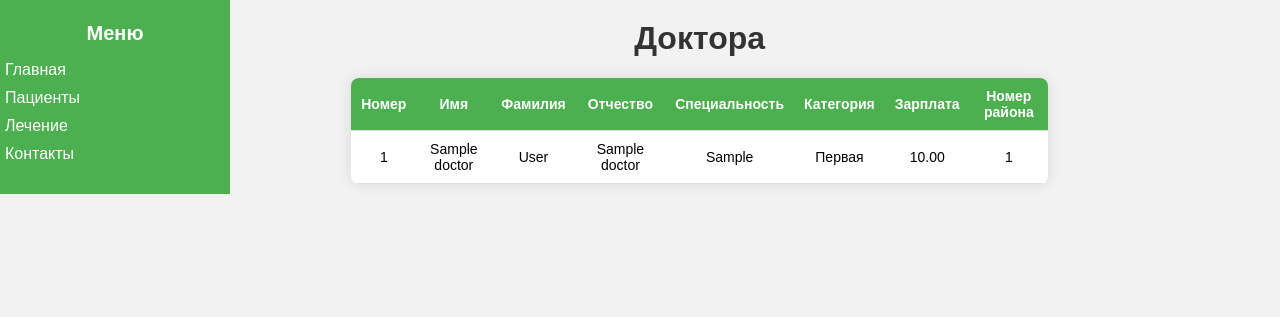
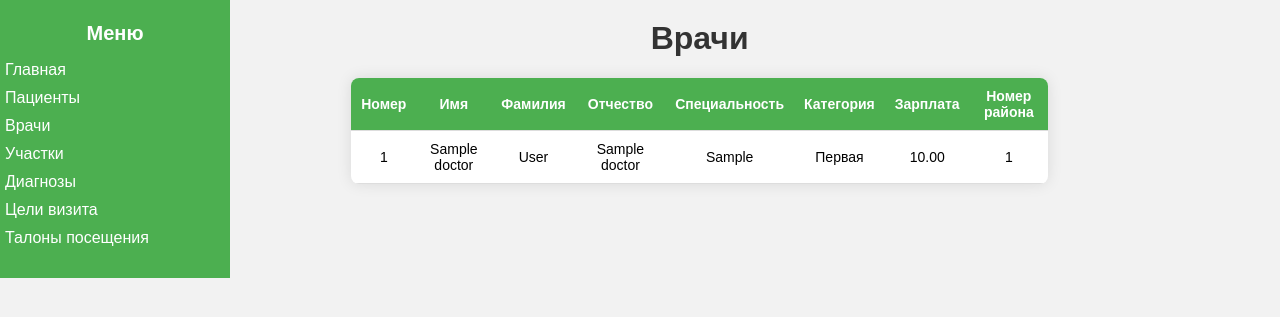
Before and after one commit to OscarISTUedu/BD-Project, a Django app: page /doctors/ in a window 1280 px wide. Shown: the top 317 px of the page. Run offline with Django 5.2, Linux system fonts and the light colour scheme; tables that the repository leaves empty hold one stand-in row (values such as "Sample post").

Commit message:
complete table, add link to navigation

```diff
--- a/BD/templates/model_list.html
+++ b/BD/templates/model_list.html
@@ -79,7 +79,7 @@
         tr:nth-child(even) {
             background-color: #f9f9f9;
         }
-        tr:hover {
+        tbody > tr:hover {
             background-color: #f1f1f1;
         }
         th:first-child, td:first-child {
@@ -111,9 +111,12 @@
         <h2>Меню</h2>
         <ul>
             <li><a href="#">Главная</a></li>
-            <li><a href="#">Пациенты</a></li>
-            <li><a href="#">Лечение</a></li>
-            <li><a href="#">Контакты</a></li>
+            <li><a href="/patients">Пациенты</a></li>
+            <li><a href="/doctors">Врачи</a></li>
+            <li><a href="/neighborhoods">Участки</a></li>
+            <li><a href="/diagnoses">Диагнозы</a></li>
+            <li><a href="/visits">Цели визита</a></li>
+            <li><a href="/tickets">Талоны посещения</a></li>
         </ul>
     </div>
 
@@ -132,10 +135,10 @@
                 {% for model in models %}
                     <tr>
                         {% for key,value in model.items %}
-                        {% if value|date:"M-d-y" %}
-                        <td>{{ value|date:"d-m-Y"}}</td>
-                        {% elif value|date:"d-m-Y H:i:s"%}
-                        <td>{{ value|date:"d-m-Y H:i:s"}}</td>
+                        {% if key == "date_of_birth" %}
+                        <td>{{value|date:"d-m-Y"}}</td>
+                        {% elif key == "date_n_time"%}
+                        <td>{{value|date:"d-m-Y H:i:s"}}</td>
                         {% elif value %}
                         <td>{{ value }}</td>
                         {% else %}
```
Also changed, not shown: BD/models.py (+4 -4 lines).
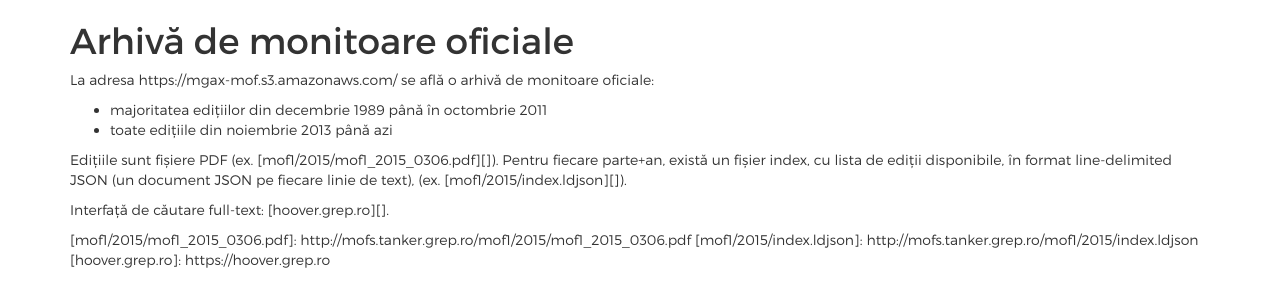
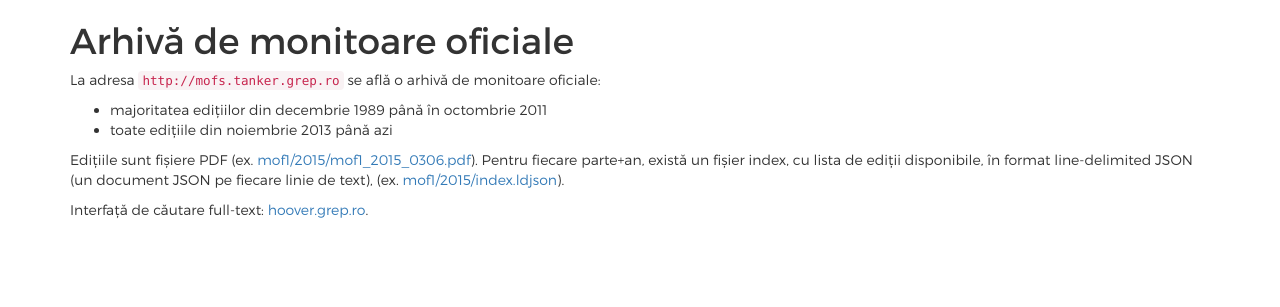
Before and after one commit to mgax/grep.ro, a Jekyll site: the page built from mof.md, in a window 1280 px wide. Shown: the top 307 px of the page. Built offline with Jekyll 4.4.1, drawn with Linux system fonts in a browser that asks for light colours; nearby versions of some CDN libraries; some of the changed lines change nothing that is shown.

Commit message:
fix links

```diff
--- a/mof.md
+++ b/mof.md
@@ -3,8 +3,7 @@ title: Monitorul oficial
 ---
 # Arhivă de monitoare oficiale
 
-La adresa https://mgax-mof.s3.amazonaws.com/ se află o arhivă de monitoare
-oficiale:
+La adresa `http://mofs.tanker.grep.ro` se află o arhivă de monitoare oficiale:
 
 * majoritatea edițiilor din decembrie 1989 până în octombrie 2011
 * toate edițiile din noiembrie 2013 până azi
@@ -16,7 +15,6 @@ format line-delimited JSON (un document JSON pe fiecare linie de text), (ex.
 
 Interfață de căutare full-text: [hoover.grep.ro][].
 
-[mof1/2015/mof1_2015_0306.pdf]:
-http://mofs.tanker.grep.ro/mof1/2015/mof1_2015_0306.pdf
+[mof1/2015/mof1_2015_0306.pdf]: http://mofs.tanker.grep.ro/mof1/2015/mof1_2015_0306.pdf
 [mof1/2015/index.ldjson]: http://mofs.tanker.grep.ro/mof1/2015/index.ldjson
 [hoover.grep.ro]: https://hoover.grep.ro
```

***

### EXERCISE DIRECTIONS
One exact copy of the data, no pictures: write it out line for line.

### SOLUTION TO THE EXERCISE
Before and after one commit to OscarISTUedu/BD-Project, a Django app: page /doctors/ in a window 1280 px wide. Shown: the top 317 px of the page. Run offline with Django 5.2, Linux system fonts and the light colour scheme; tables that the repository leaves empty hold one stand-in row (values such as "Sample post").

Commit message:
complete table, add link to navigation

```diff
--- a/BD/templates/model_list.html
+++ b/BD/templates/model_list.html
@@ -79,7 +79,7 @@
         tr:nth-child(even) {
             background-color: #f9f9f9;
         }
-        tr:hover {
+        tbody > tr:hover {
             background-color: #f1f1f1;
         }
         th:first-child, td:first-child {
@@ -111,9 +111,12 @@
         <h2>Меню</h2>
         <ul>
             <li><a href="#">Главная</a></li>
-            <li><a href="#">Пациенты</a></li>
-            <li><a href="#">Лечение</a></li>
-            <li><a href="#">Контакты</a></li>
+            <li><a href="/patients">Пациенты</a></li>
+            <li><a href="/doctors">Врачи</a></li>
+            <li><a href="/neighborhoods">Участки</a></li>
+            <li><a href="/diagnoses">Диагнозы</a></li>
+            <li><a href="/visits">Цели визита</a></li>
+            <li><a href="/tickets">Талоны посещения</a></li>
         </ul>
     </div>
 
@@ -132,10 +135,10 @@
                 {% for model in models %}
                     <tr>
                         {% for key,value in model.items %}
-                        {% if value|date:"M-d-y" %}
-                        <td>{{ value|date:"d-m-Y"}}</td>
-                        {% elif value|date:"d-m-Y H:i:s"%}
-                        <td>{{ value|date:"d-m-Y H:i:s"}}</td>
+                        {% if key == "date_of_birth" %}
+                        <td>{{value|date:"d-m-Y"}}</td>
+                        {% elif key == "date_n_time"%}
+                        <td>{{value|date:"d-m-Y H:i:s"}}</td>
                         {% elif value %}
                         <td>{{ value }}</td>
                         {% else %}
```
Also changed, not shown: BD/models.py (+4 -4 lines).
Before and after one commit to mgax/grep.ro, a Jekyll site: the page built from mof.md, in a window 1280 px wide. Shown: the top 307 px of the page. Built offline with Jekyll 4.4.1, drawn with Linux system fonts in a browser that asks for light colours; nearby versions of some CDN libraries; some of the changed lines change nothing that is shown.

Commit message:
fix links

```diff
--- a/mof.md
+++ b/mof.md
@@ -3,8 +3,7 @@ title: Monitorul oficial
 ---
 # Arhivă de monitoare oficiale
 
-La adresa https://mgax-mof.s3.amazonaws.com/ se află o arhivă de monitoare
-oficiale:
+La adresa `http://mofs.tanker.grep.ro` se află o arhivă de monitoare oficiale:
 
 * majoritatea edițiilor din decembrie 1989 până în octombrie 2011
 * toate edițiile din noiembrie 2013 până azi
@@ -16,7 +15,6 @@ format line-delimited JSON (un document JSON pe fiecare linie de text), (ex.
 
 Interfață de căutare full-text: [hoover.grep.ro][].
 
-[mof1/2015/mof1_2015_0306.pdf]:
-http://mofs.tanker.grep.ro/mof1/2015/mof1_2015_0306.pdf
+[mof1/2015/mof1_2015_0306.pdf]: http://mofs.tanker.grep.ro/mof1/2015/mof1_2015_0306.pdf
 [mof1/2015/index.ldjson]: http://mofs.tanker.grep.ro/mof1/2015/index.ldjson
 [hoover.grep.ro]: https://hoover.grep.ro
```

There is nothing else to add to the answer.